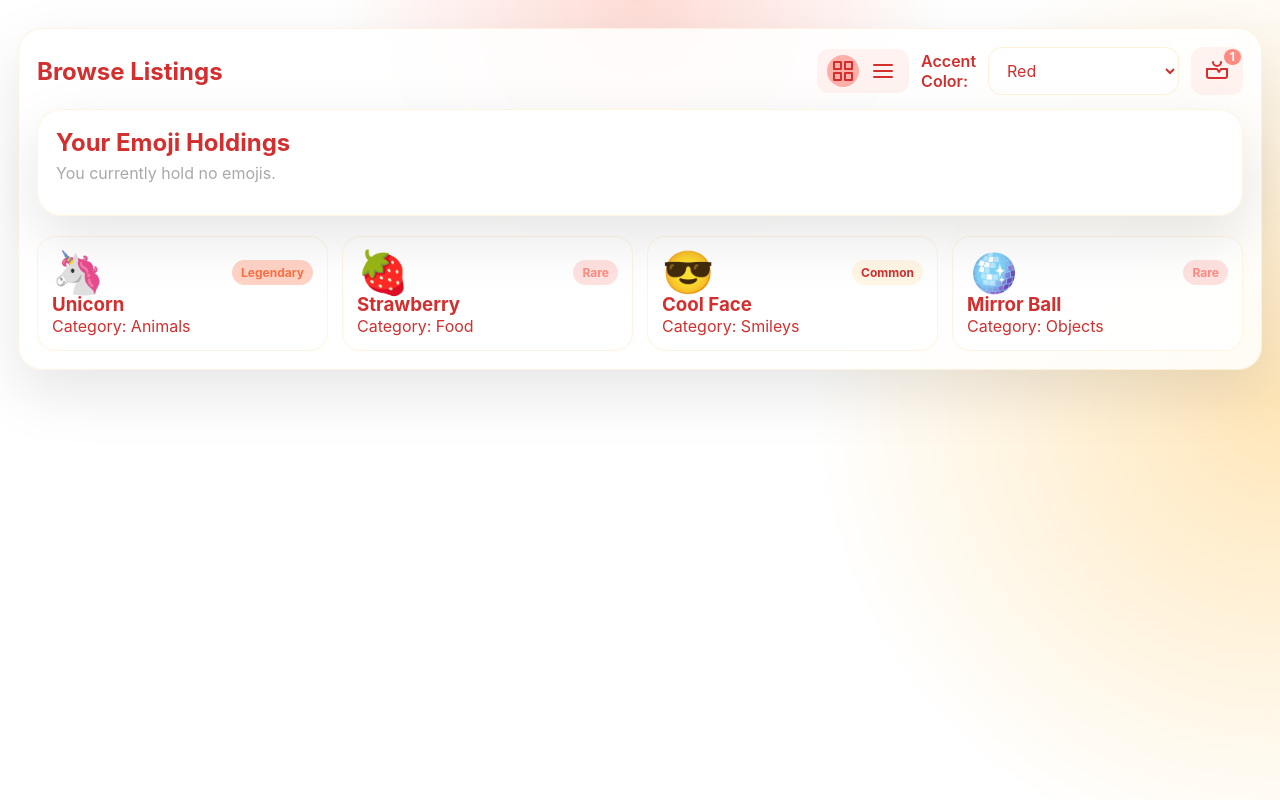
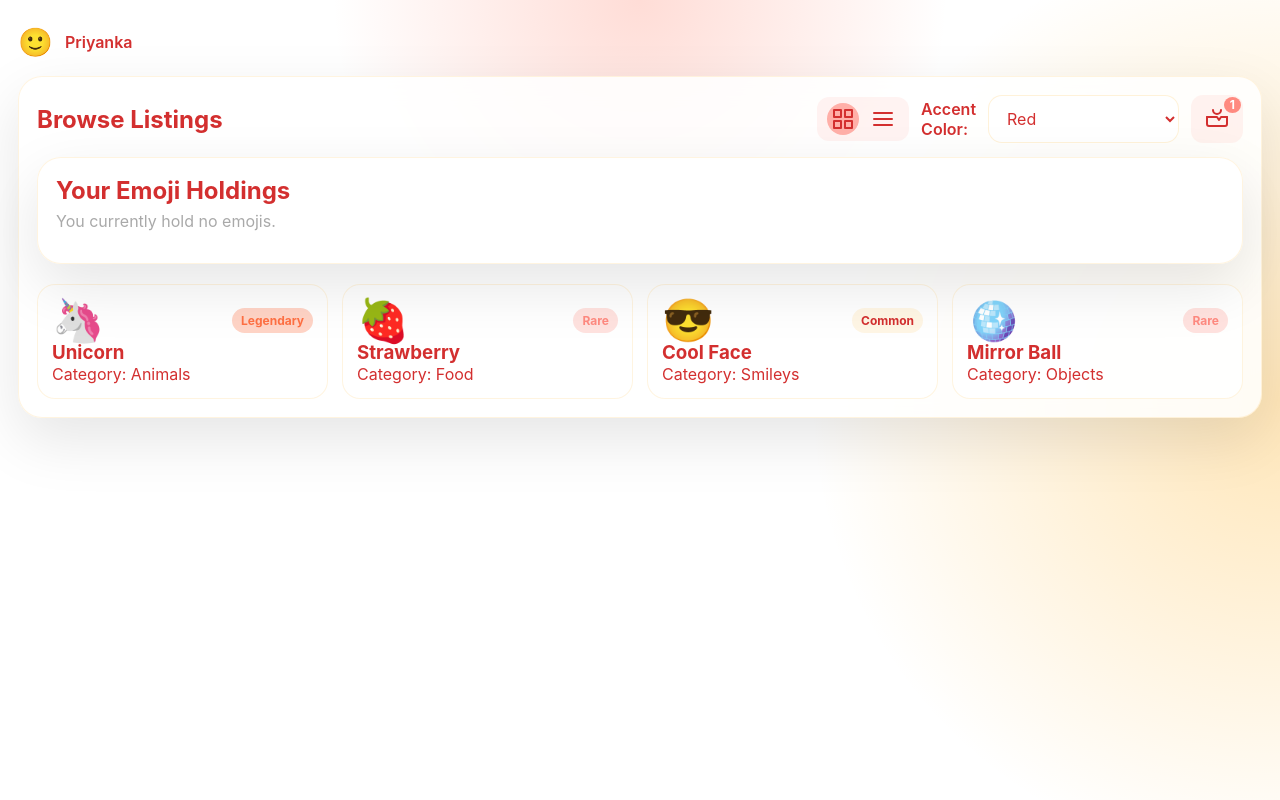
Before and after one commit to pri-m-05/emoji-exchange, a React (Vite) app in the folder emoji-exchange-starter/: page / in a window 1280 px wide. Built offline with nearby package versions, Linux system fonts and the light colour scheme.

Commit message:
Refactor account info UI: reposition to top-left and simplify styling for minimalism

```diff
--- a/emoji-exchange-starter/src/App.tsx
+++ b/emoji-exchange-starter/src/App.tsx
@@ -62,6 +62,16 @@ export default function App() {
 
   return (
     <main className="page-shell">
+      {/* Account info moved to top-left corner with minimalistic style */}
+      <header style={{ display: "flex", justifyContent: "flex-start", alignItems: "center", gap: "12px", marginBottom: "20px" }}>
+        <span className="emoji" aria-label="User emoji" role="img" style={{ fontSize: "28px" }}>
+          🙂
+        </span>
+        <div style={{ fontWeight: 600, color: "var(--color-text-primary)", fontSize: "16px" }}>
+          {DEFAULT_USER}
+        </div>
+      </header>
+
       <section className="panel">
         <div className="panel-header" style={{ display: "flex", justifyContent: "space-between", alignItems: "center" }}>
           <h2>Browse Listings</h2>
```
Also changed, not shown: 3 other files (tests, documents, lock files or other folders).
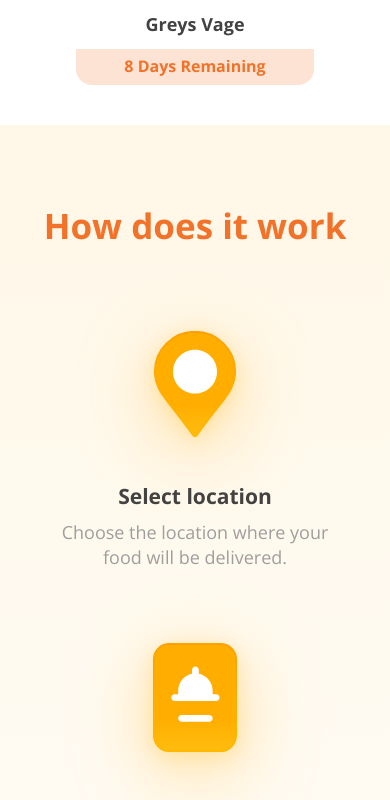
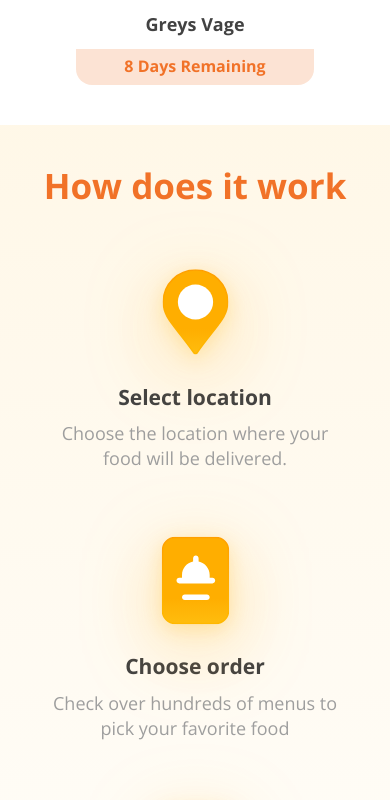
Before and after one commit to boby-boo/food_wagon, a React (Create React App) app: page / in a window 390 px wide. Shown: the part 1641-2441 px from the top of the page. Built offline with nearby package versions, Linux system fonts and the light colour scheme.

Commit message:
fix: responsive classes

```diff
--- a/src/components/aboutService/aboutService.scss
+++ b/src/components/aboutService/aboutService.scss
@@ -3,15 +3,19 @@
 .about-service {
     padding: 80px 0;
     background: linear-gradient(180deg, #ffce6738 -42.47%, #fdedca00 100%);
+    @media (max-width: 830px) {
+        padding: 40px 0 0 0;
+    }
     h2 {
-        margin-bottom: 30px;
         color: $secondary-color;
     }
     &__row {
-        padding-top: 31px;
         @include templateFlex(center, flex-start);
         gap: 32px;
         flex-wrap: wrap;
+        @media (max-width: 820px) {
+            row-gap: 25px;
+        }
         .row__item {
             position: relative;
             padding: 20px 10px;
@@ -28,6 +32,9 @@
                     color: #fff;
                 }
             }
+            @media (max-width: 820px) {
+                row-gap: 25px;
+            }
             &_image {
                 max-width: 86px;
                 max-height: 112px;
@@ -36,6 +43,10 @@
                     width: 100%;
                     height: 100%;
                     object-fit: cover;
+                }
+                @media (max-width: 820px) {
+                    max-width: 69px;
+                    max-height: 90px;
                 }
             }
             &_text {
```
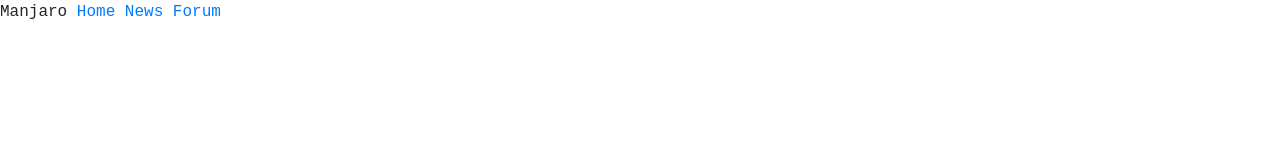
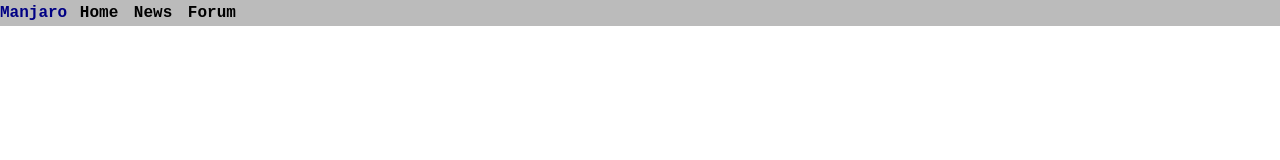
Before and after one commit to cgrossi/dostheme, a plain HTML site: page index.html in a window 1280 px wide. Drawn offline with nearby package versions, Linux system fonts and the light colour scheme.

Commit message:
change nav

```diff
--- a/css/style.css
+++ b/css/style.css
@@ -6,4 +6,29 @@ YELLOW: #FEFE54*/
 
 body {
 	font-family: terminal, monospace;
+	font-weight: bold;
 }
+
+nav span {
+	color: #000084;
+}
+
+a {
+	color: #000;
+	display: inline-block;
+	padding: 1px 3px;
+}
+
+a:hover {
+	background: #000;
+	color: #BBB;
+	text-decoration: none;
+	display: inline-block;
+	padding: 1px 3px;
+}
+
+
+
+nav {
+	background: #BBB;
+}
```
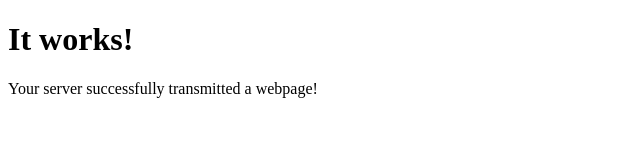
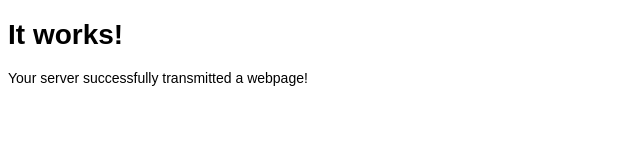
Before and after one commit to jptech/web_server, a plain HTML site: page www/index.html in a window 1280 px wide. Shown: the whole page, without its empty margins (0-640 px from the left). Drawn offline with Linux system fonts and the light colour scheme.

Commit message:
proof of concept css demo

```diff
--- a/www/index.html
+++ b/www/index.html
@@ -2,6 +2,7 @@
 <html>
 <head>
     <title>It works!</title>
+	<link rel="stylesheet" type="text/css" href="style.css">
 </head>
 <body>
     <h1>It works!</h1>
--- /dev/null
+++ b/www/style.css
@@ -0,0 +1,5 @@
+body
+{
+	font-family: sans-serif;
+	font-size: 14px;
+}
```
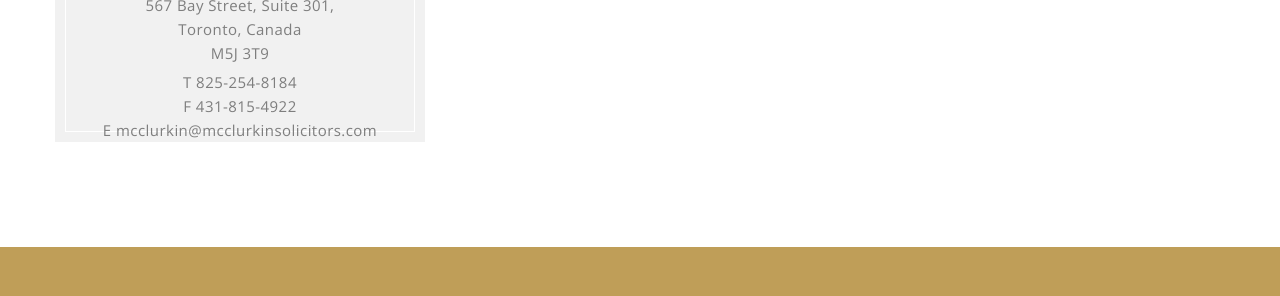
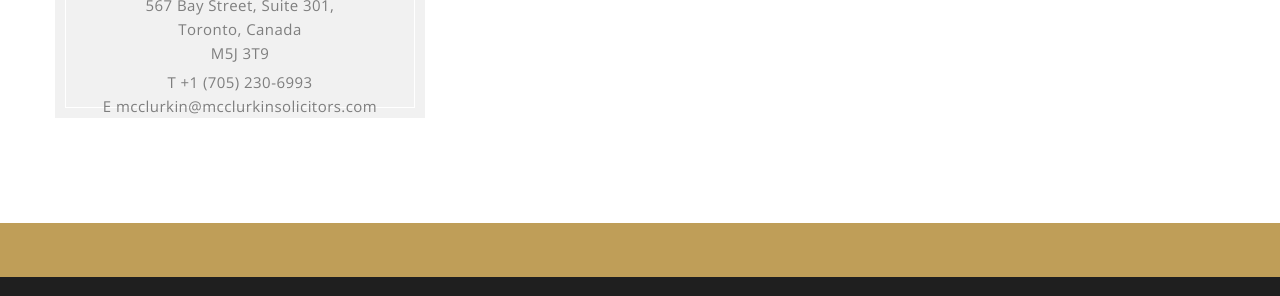
Before and after one commit to Justprince234/mcclurkin, a plain HTML site: page contact.html in a window 1280 px wide. Shown: the part 685-981 px from the top of the page. Drawn offline with nearby package versions, Linux system fonts and the light colour scheme.

Commit message:
New update

```diff
--- a/contact.html
+++ b/contact.html
@@ -96,7 +96,7 @@
                             <div class="contact-right-text">
                                 <h3 align="center"> McClurkin Solicitors</h3>
                                 <p> 567 Bay Street, Suite 301,<br> Toronto, Canada<br> M5J 3T9
-                                    <p>T 825-254-8184<br> F 431-815-4922<br> E mcclurkin@mcclurkinsolicitors.com</p>
+                                    <p>T +1 (705) 230-6993<br> E mcclurkin@mcclurkinsolicitors.com</p>
                             </div>
                         </div>
                     </div>
```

:::

▶ Task to complete
Repeat each record verbatim, pictures excluded.

▶ Completed exercise
Before and after one commit to pri-m-05/emoji-exchange, a React (Vite) app in the folder emoji-exchange-starter/: page / in a window 1280 px wide. Built offline with nearby package versions, Linux system fonts and the light colour scheme.

Commit message:
Refactor account info UI: reposition to top-left and simplify styling for minimalism

```diff
--- a/emoji-exchange-starter/src/App.tsx
+++ b/emoji-exchange-starter/src/App.tsx
@@ -62,6 +62,16 @@ export default function App() {
 
   return (
     <main className="page-shell">
+      {/* Account info moved to top-left corner with minimalistic style */}
+      <header style={{ display: "flex", justifyContent: "flex-start", alignItems: "center", gap: "12px", marginBottom: "20px" }}>
+        <span className="emoji" aria-label="User emoji" role="img" style={{ fontSize: "28px" }}>
+          🙂
+        </span>
+        <div style={{ fontWeight: 600, color: "var(--color-text-primary)", fontSize: "16px" }}>
+          {DEFAULT_USER}
+        </div>
+      </header>
+
       <section className="panel">
         <div className="panel-header" style={{ display: "flex", justifyContent: "space-between", alignItems: "center" }}>
           <h2>Browse Listings</h2>
```
Also changed, not shown: 3 other files (tests, documents, lock files or other folders).
Before and after one commit to boby-boo/food_wagon, a React (Create React App) app: page / in a window 390 px wide. Shown: the part 1641-2441 px from the top of the page. Built offline with nearby package versions, Linux system fonts and the light colour scheme.

Commit message:
fix: responsive classes

```diff
--- a/src/components/aboutService/aboutService.scss
+++ b/src/components/aboutService/aboutService.scss
@@ -3,15 +3,19 @@
 .about-service {
     padding: 80px 0;
     background: linear-gradient(180deg, #ffce6738 -42.47%, #fdedca00 100%);
+    @media (max-width: 830px) {
+        padding: 40px 0 0 0;
+    }
     h2 {
-        margin-bottom: 30px;
         color: $secondary-color;
     }
     &__row {
-        padding-top: 31px;
         @include templateFlex(center, flex-start);
         gap: 32px;
         flex-wrap: wrap;
+        @media (max-width: 820px) {
+            row-gap: 25px;
+        }
         .row__item {
             position: relative;
             padding: 20px 10px;
@@ -28,6 +32,9 @@
                     color: #fff;
                 }
             }
+            @media (max-width: 820px) {
+                row-gap: 25px;
+            }
             &_image {
                 max-width: 86px;
                 max-height: 112px;
@@ -36,6 +43,10 @@
                     width: 100%;
                     height: 100%;
                     object-fit: cover;
+                }
+                @media (max-width: 820px) {
+                    max-width: 69px;
+                    max-height: 90px;
                 }
             }
             &_text {
```
Before and after one commit to cgrossi/dostheme, a plain HTML site: page index.html in a window 1280 px wide. Drawn offline with nearby package versions, Linux system fonts and the light colour scheme.

Commit message:
change nav

```diff
--- a/css/style.css
+++ b/css/style.css
@@ -6,4 +6,29 @@ YELLOW: #FEFE54*/
 
 body {
 	font-family: terminal, monospace;
+	font-weight: bold;
 }
+
+nav span {
+	color: #000084;
+}
+
+a {
+	color: #000;
+	display: inline-block;
+	padding: 1px 3px;
+}
+
+a:hover {
+	background: #000;
+	color: #BBB;
+	text-decoration: none;
+	display: inline-block;
+	padding: 1px 3px;
+}
+
+
+
+nav {
+	background: #BBB;
+}
```
Before and after one commit to jptech/web_server, a plain HTML site: page www/index.html in a window 1280 px wide. Shown: the whole page, without its empty margins (0-640 px from the left). Drawn offline with Linux system fonts and the light colour scheme.

Commit message:
proof of concept css demo

```diff
--- a/www/index.html
+++ b/www/index.html
@@ -2,6 +2,7 @@
 <html>
 <head>
     <title>It works!</title>
+	<link rel="stylesheet" type="text/css" href="style.css">
 </head>
 <body>
     <h1>It works!</h1>
--- /dev/null
+++ b/www/style.css
@@ -0,0 +1,5 @@
+body
+{
+	font-family: sans-serif;
+	font-size: 14px;
+}
```
Before and after one commit to Justprince234/mcclurkin, a plain HTML site: page contact.html in a window 1280 px wide. Shown: the part 685-981 px from the top of the page. Drawn offline with nearby package versions, Linux system fonts and the light colour scheme.

Commit message:
New update

```diff
--- a/contact.html
+++ b/contact.html
@@ -96,7 +96,7 @@
                             <div class="contact-right-text">
                                 <h3 align="center"> McClurkin Solicitors</h3>
                                 <p> 567 Bay Street, Suite 301,<br> Toronto, Canada<br> M5J 3T9
-                                    <p>T 825-254-8184<br> F 431-815-4922<br> E mcclurkin@mcclurkinsolicitors.com</p>
+                                    <p>T +1 (705) 230-6993<br> E mcclurkin@mcclurkinsolicitors.com</p>
                             </div>
                         </div>
                     </div>
```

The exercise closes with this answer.